I think this is an important passage for us, because, on the one hand it reaffirms the assertion of the first chapter of Colossians that everything hangs together in Christ. It was this conception of the coherence of all truth in the person of Christ that led to the founding of the first universities in the Middle Ages. And it is this conviction that stands in stark relief to the fragmentation that has come to characterize the modern, secular university, where departments and disciplines wage intramural skirmishes for dollars and acolytes, but there is no shared conception of how everything fits together. Clark Kerr, a former president of the University of California, coined the term “multiversity” to describe the state of these contemporary institutions of higher education.
Without any unifying conception of how the disciplines fit together or what purpose they serve, the modern secular university has become driven by pragmatic concerns and fallen captive to the agendas of the demanding taskmasters of the nation state and the globalized economy, with a pinch of the virtue-signaling of identity politics thrown in for good measure.
So Colossians then presents us with a vision of the unity of reality in the person of Christ. But the truth of the cosmos is not given to us in Christ in the form of an encyclopedia that can be immediately downloaded from the school network. Christ truly is the key that unlocks the mystery of creation, but, we are told, all the treasures of wisdom and knowledge are “hidden” in him. In other words, figuring out how reality coheres in the image of the invisible God requires the ongoing work of intellectual discovery and communal discernment. It is the work of a community because no one person, or for that matter no one discipline, holds a monopoly on the truth. Rather it is Christ who holds a monopoly on the disciplines. The work of discernment to which we are called necessitates interdisciplinary conversation, requiring humility, patience, stepping out of our comfort zones, and perhaps even transgressing the imaginaries imposed by disciplines that have been forged apart from the knowledge of Christ.
The call to realize our identity as a Christian university is a great challenge, but it is also liberating, because it means that we don’t need to compete with the publicly-funded, provincial universities.
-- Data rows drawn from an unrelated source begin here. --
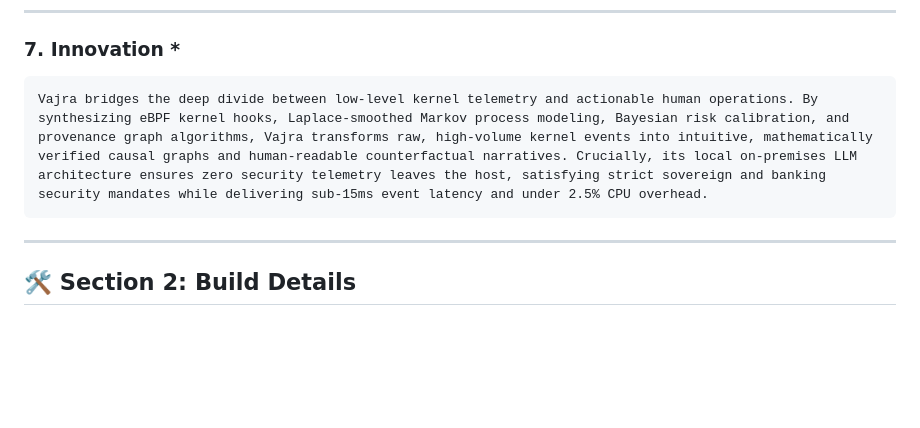
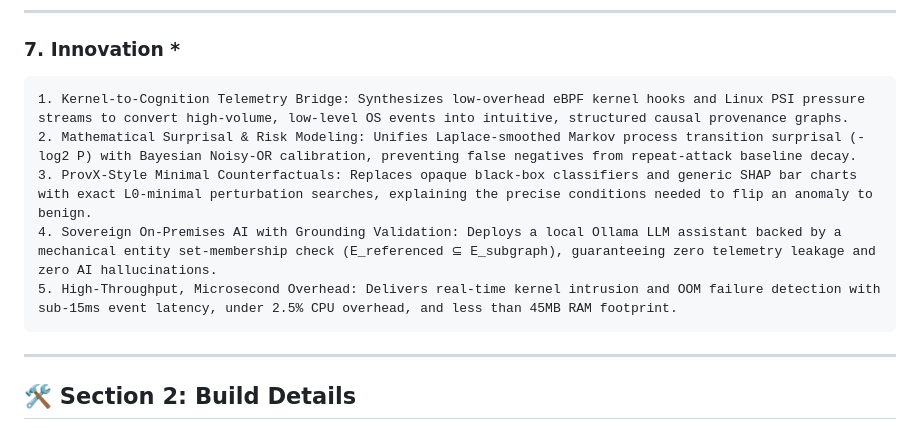
Before and after one commit to YaduvanshiHimanshunfsu/CDAC_Hackathon, a Markdown page: docs/hackathon-submission-form-answers.md, the part around the change. Drawn GitHub-style; blank space fills up the shorter version.

Commit message:
docs: format Innovation answer into point-wise copy-paste blocks

````diff
--- a/docs/hackathon-submission-form-answers.md
+++ b/docs/hackathon-submission-form-answers.md
@@ -69,7 +69,11 @@ The system operates across 6 integrated layers:
 
 ### 7. Innovation *
 ```text
-Vajra bridges the deep divide between low-level kernel telemetry and actionable human operations. By synthesizing eBPF kernel hooks, Laplace-smoothed Markov process modeling, Bayesian risk calibration, and provenance graph algorithms, Vajra transforms raw, high-volume kernel events into intuitive, mathematically verified causal graphs and human-readable counterfactual narratives. Crucially, its local on-premises LLM architecture ensures zero security telemetry leaves the host, satisfying strict sovereign and banking security mandates while delivering sub-15ms event latency and under 2.5% CPU overhead.
+1. Kernel-to-Cognition Telemetry Bridge: Synthesizes low-overhead eBPF kernel hooks and Linux PSI pressure streams to convert high-volume, low-level OS events into intuitive, structured causal provenance graphs.
+2. Mathematical Surprisal & Risk Modeling: Unifies Laplace-smoothed Markov process transition surprisal (-log2 P) with Bayesian Noisy-OR calibration, preventing false negatives from repeat-attack baseline decay.
+3. ProvX-Style Minimal Counterfactuals: Replaces opaque black-box classifiers and generic SHAP bar charts with exact L0-minimal perturbation searches, explaining the precise conditions needed to flip an anomaly to benign.
+4. Sovereign On-Premises AI with Grounding Validation: Deploys a local Ollama LLM assistant backed by a mechanical entity set-membership check (E_referenced ⊆ E_subgraph), guaranteeing zero telemetry leakage and zero AI hallucinations.
+5. High-Throughput, Microsecond Overhead: Delivers real-time kernel intrusion and OOM failure detection with sub-15ms event latency, under 2.5% CPU overhead, and less than 45MB RAM footprint.
 ```
 
 ---
````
This is good news, because we simply do not have the economic, infrastructural, and even personal resources to do the public research university thing better than they do it. But – and here’s where I’ve saved my most audacious claim for last – in the person of Christ and in the powerful presence of the Spirit who leads God’s people into all truth, we do have the potential to become something that public, secular universities cannot be: a university in the true sense of the word, united in the uni veritas, the one or whole truth that holds together in the living Christ.
There’s no doubt this is quite the adventure. The ascent is challenging and the air gets thinner the further you go. But if we can make it to the summit, think of the view!
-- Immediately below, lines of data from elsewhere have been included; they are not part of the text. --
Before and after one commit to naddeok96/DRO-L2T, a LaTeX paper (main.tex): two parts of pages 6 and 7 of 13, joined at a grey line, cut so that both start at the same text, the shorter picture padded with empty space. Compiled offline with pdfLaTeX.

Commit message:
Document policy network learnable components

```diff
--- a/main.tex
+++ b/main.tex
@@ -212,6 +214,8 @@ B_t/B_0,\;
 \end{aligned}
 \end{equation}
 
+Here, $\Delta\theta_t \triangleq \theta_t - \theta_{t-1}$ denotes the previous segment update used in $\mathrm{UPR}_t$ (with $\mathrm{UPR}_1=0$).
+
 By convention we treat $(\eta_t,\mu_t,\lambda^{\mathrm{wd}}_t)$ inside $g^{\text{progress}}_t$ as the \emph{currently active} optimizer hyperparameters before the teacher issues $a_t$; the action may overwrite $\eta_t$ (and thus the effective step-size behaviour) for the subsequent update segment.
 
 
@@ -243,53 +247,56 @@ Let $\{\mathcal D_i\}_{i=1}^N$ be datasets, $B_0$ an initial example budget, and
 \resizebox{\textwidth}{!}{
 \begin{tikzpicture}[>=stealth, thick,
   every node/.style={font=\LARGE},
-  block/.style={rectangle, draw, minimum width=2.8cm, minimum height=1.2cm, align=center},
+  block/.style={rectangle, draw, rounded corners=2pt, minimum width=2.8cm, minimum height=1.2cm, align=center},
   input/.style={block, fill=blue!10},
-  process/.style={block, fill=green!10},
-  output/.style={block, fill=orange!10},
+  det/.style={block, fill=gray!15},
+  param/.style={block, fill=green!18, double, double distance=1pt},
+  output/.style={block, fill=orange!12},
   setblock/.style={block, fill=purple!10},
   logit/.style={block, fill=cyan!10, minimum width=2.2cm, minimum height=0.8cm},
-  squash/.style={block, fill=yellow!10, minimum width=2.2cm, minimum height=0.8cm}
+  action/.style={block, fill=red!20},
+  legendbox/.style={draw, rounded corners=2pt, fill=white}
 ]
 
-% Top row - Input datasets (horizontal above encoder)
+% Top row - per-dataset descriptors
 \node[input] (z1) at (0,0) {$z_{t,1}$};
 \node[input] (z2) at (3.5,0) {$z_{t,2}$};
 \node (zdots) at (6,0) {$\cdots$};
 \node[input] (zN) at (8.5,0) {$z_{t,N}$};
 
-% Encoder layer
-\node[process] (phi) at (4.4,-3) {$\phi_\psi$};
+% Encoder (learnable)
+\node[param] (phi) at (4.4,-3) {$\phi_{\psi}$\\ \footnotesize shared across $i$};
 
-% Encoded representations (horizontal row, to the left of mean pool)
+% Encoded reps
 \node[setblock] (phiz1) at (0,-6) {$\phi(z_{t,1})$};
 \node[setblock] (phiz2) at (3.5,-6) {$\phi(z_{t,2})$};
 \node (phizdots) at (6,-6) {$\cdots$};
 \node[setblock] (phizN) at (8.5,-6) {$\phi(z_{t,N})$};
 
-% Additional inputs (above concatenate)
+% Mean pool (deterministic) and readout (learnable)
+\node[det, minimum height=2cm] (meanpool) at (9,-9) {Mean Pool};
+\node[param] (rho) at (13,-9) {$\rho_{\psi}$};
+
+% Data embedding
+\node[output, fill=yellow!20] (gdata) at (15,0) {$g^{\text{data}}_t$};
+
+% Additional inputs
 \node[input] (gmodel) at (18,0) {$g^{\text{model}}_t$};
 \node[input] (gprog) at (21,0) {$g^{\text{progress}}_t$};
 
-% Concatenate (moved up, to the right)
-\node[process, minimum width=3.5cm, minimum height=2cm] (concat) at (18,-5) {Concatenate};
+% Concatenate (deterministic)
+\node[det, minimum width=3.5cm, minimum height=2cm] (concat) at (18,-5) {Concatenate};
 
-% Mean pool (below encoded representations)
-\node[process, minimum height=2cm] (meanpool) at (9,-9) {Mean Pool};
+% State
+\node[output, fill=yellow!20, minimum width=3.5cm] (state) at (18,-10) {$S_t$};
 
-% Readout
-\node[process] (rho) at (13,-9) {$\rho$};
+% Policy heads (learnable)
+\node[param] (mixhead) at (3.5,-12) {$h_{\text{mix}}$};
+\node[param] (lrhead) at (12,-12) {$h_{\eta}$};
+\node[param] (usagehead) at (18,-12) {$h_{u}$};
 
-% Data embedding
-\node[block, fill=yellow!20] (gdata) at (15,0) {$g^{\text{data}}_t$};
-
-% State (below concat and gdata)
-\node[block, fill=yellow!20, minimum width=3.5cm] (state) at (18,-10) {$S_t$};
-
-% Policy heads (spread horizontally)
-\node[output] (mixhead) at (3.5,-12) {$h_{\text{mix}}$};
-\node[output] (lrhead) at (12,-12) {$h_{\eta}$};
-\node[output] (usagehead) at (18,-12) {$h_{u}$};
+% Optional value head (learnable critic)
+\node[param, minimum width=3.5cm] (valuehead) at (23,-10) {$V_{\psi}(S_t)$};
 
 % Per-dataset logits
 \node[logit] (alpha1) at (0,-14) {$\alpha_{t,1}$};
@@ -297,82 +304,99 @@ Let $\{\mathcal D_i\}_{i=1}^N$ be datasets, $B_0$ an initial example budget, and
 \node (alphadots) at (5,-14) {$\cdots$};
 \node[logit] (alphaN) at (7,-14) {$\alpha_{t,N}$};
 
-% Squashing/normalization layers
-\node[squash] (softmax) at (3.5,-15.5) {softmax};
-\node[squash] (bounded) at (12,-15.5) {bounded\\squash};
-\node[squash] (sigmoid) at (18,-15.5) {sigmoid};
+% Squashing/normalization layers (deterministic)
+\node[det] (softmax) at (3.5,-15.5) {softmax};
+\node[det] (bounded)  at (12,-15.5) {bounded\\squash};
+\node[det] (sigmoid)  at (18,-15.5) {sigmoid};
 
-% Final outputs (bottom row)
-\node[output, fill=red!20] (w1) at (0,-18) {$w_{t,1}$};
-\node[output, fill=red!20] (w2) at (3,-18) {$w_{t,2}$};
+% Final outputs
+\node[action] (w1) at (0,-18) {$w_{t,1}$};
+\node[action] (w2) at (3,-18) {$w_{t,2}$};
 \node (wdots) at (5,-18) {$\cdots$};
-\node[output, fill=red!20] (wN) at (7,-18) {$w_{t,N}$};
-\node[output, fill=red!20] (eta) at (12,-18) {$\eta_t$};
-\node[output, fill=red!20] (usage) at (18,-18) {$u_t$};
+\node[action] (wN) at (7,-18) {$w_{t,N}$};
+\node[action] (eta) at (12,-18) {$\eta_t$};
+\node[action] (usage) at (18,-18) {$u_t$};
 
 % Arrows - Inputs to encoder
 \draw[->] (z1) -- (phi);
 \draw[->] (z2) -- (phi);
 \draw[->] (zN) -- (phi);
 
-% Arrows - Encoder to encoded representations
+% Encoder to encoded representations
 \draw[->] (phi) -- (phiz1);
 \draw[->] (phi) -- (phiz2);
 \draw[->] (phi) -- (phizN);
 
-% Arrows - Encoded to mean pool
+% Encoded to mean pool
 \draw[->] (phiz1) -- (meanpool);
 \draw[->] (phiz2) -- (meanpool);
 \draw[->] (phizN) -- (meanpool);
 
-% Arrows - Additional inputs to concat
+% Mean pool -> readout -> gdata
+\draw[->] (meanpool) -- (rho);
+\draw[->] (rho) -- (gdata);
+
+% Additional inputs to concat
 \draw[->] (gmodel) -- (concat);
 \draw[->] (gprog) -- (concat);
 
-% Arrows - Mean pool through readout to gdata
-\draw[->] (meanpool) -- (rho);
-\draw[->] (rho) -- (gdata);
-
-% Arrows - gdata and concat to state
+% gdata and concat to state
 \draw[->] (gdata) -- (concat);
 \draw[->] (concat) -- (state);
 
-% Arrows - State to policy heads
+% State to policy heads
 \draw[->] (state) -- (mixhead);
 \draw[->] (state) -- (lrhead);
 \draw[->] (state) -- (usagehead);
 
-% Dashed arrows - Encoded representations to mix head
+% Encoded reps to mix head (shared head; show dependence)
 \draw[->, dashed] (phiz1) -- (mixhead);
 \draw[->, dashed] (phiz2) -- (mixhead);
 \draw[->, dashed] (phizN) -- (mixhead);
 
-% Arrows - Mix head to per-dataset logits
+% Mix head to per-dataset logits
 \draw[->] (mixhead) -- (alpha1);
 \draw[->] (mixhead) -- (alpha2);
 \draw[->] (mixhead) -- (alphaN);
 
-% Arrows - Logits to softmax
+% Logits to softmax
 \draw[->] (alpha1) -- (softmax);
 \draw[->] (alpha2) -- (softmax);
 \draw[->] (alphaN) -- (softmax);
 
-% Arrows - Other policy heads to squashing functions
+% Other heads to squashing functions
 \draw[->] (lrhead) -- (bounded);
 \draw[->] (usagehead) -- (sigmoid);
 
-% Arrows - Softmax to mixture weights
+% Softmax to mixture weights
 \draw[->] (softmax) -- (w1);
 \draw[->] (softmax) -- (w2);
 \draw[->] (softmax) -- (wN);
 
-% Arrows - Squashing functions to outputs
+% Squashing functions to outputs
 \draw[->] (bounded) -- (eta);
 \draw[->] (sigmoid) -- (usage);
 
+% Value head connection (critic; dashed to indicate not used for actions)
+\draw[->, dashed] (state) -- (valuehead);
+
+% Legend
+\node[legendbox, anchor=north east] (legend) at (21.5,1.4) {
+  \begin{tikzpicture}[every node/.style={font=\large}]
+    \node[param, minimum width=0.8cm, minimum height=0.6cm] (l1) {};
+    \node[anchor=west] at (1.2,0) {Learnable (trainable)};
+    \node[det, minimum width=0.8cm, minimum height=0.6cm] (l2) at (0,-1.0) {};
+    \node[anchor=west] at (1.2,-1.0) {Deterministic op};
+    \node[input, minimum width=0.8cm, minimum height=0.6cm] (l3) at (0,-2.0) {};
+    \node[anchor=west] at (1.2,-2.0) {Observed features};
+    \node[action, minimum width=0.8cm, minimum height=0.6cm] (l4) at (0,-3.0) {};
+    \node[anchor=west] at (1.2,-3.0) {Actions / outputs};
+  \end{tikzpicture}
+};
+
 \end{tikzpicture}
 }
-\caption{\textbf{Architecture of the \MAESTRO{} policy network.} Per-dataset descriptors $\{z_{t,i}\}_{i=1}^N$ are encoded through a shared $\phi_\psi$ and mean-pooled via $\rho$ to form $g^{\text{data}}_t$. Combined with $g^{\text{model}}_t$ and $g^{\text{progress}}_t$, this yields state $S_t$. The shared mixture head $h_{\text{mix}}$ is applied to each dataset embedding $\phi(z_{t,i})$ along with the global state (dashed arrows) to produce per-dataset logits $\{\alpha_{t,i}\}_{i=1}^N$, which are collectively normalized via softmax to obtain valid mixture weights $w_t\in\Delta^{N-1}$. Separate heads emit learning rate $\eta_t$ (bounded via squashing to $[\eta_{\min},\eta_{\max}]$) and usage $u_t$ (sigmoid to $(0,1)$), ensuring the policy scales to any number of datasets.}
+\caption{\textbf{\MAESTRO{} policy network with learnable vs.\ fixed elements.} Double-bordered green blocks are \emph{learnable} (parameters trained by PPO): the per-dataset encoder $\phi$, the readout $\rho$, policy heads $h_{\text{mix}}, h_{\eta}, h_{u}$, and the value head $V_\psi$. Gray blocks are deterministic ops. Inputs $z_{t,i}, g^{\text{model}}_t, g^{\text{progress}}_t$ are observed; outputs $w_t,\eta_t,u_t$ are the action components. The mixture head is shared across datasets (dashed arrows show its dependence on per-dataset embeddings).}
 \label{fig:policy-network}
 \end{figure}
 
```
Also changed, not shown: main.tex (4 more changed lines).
May God bless you in the coming academic year.
Robert J. Dean (Th.D., Wycliffe College & University of Toronto) is Associate Professor of Theology and Ethics at Providence Theological Seminary in Otterburne, Manitoba. He is an ordained minister in the Presbyterian Church in Canada. Robert is the author of several books, the most recent being a collaboration with Stanley Hauerwas entitled Minding the Web.